    October 6th, 2009 | 9:37 pm

    Lisa describes the ‘being right affliction’ in such clear, coherent terms. The dialogue between the couple reminds me of so many arguments with my husband where he finds himself on the receiving end of the lawyer approach to communicating. This behavior in relationships can unfortunately spiral into the regular back and forth with your partner – toxic and debilitating.

  2. Carrie D.
    October 10th, 2009 | 10:29 pm

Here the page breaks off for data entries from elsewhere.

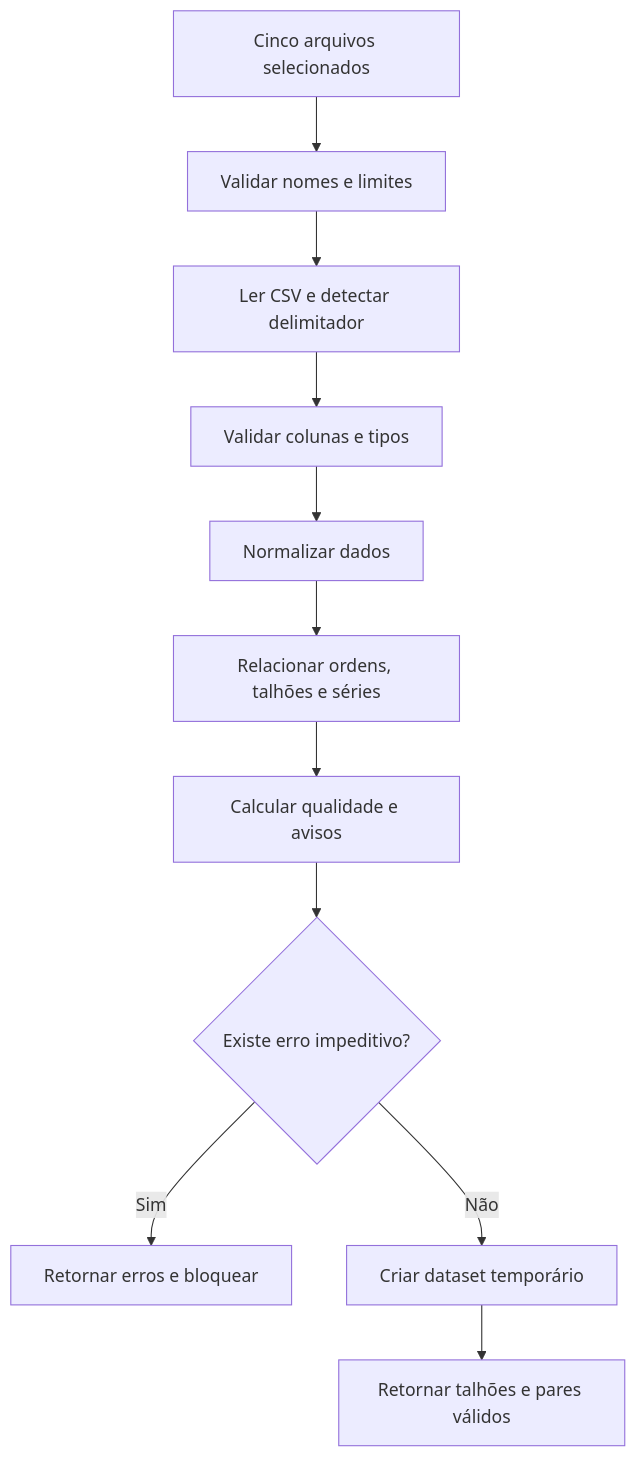
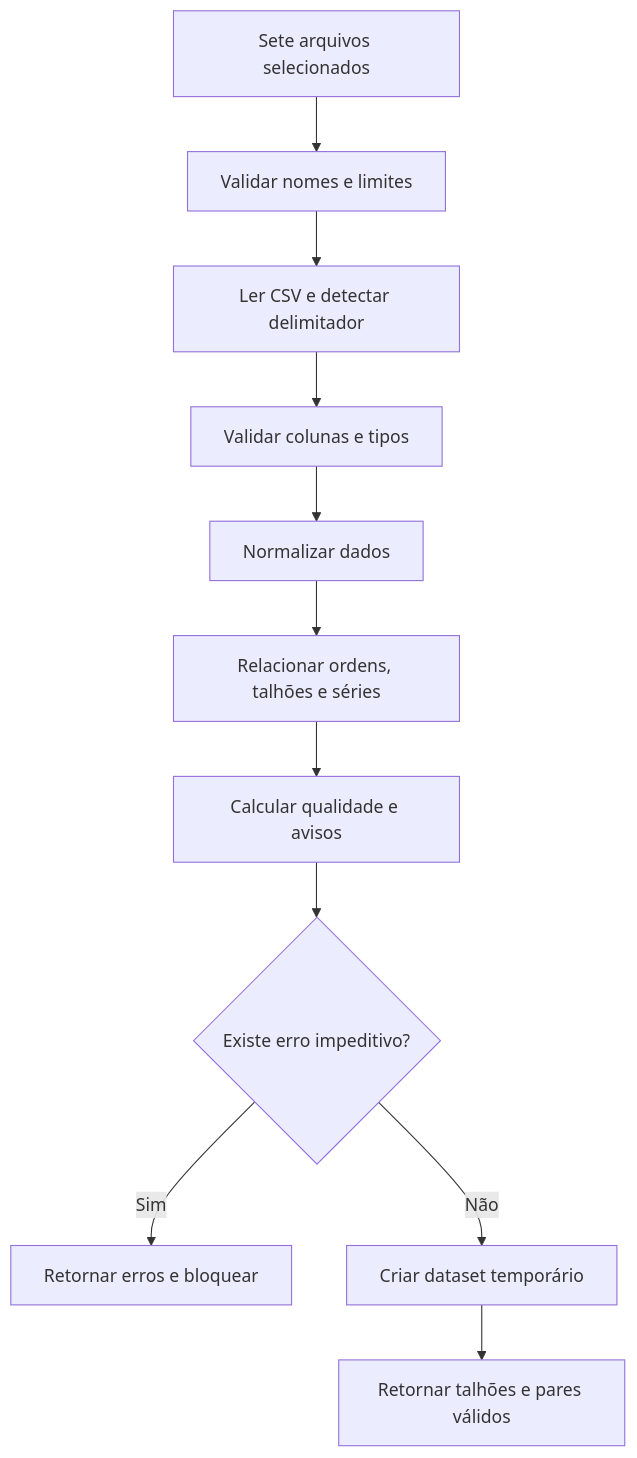
One commit to PaolaBiscaro/CSIMilho changed the fourth of 16 diagrams in PIPELINES.md. Above: the diagram before and after it, drawn with Mermaid. The commit also changed other lines of this file and 30 other files, not shown here.

````diff
--- a/PIPELINES.md
+++ b/PIPELINES.md
@@ -62,13 +83,13 @@
 ```mermaid
 flowchart TB
-    I["Cinco arquivos selecionados"] --> N["Validar nomes e limites"]
+    I["Sete arquivos selecionados"] --> N["Validar nomes e limites"]
     N --> R["Ler CSV e detectar delimitador"]
     R --> C["Validar colunas e tipos"]
     C --> Z["Normalizar dados"]
     Z --> L["Relacionar ordens, talhões e séries"]
     L --> Q["Calcular qualidade e avisos"]
     Q --> P{"Existe erro impeditivo?"}
     P -- "Sim" --> E["Retornar erros e bloquear"]
     P -- "Não" --> S["Criar dataset temporário"]
     S --> O["Retornar talhões e pares válidos"]
 ```
````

    I do this too. My husband says he feels like he’s on the stand. I hate to admit but HE’S RIGHT!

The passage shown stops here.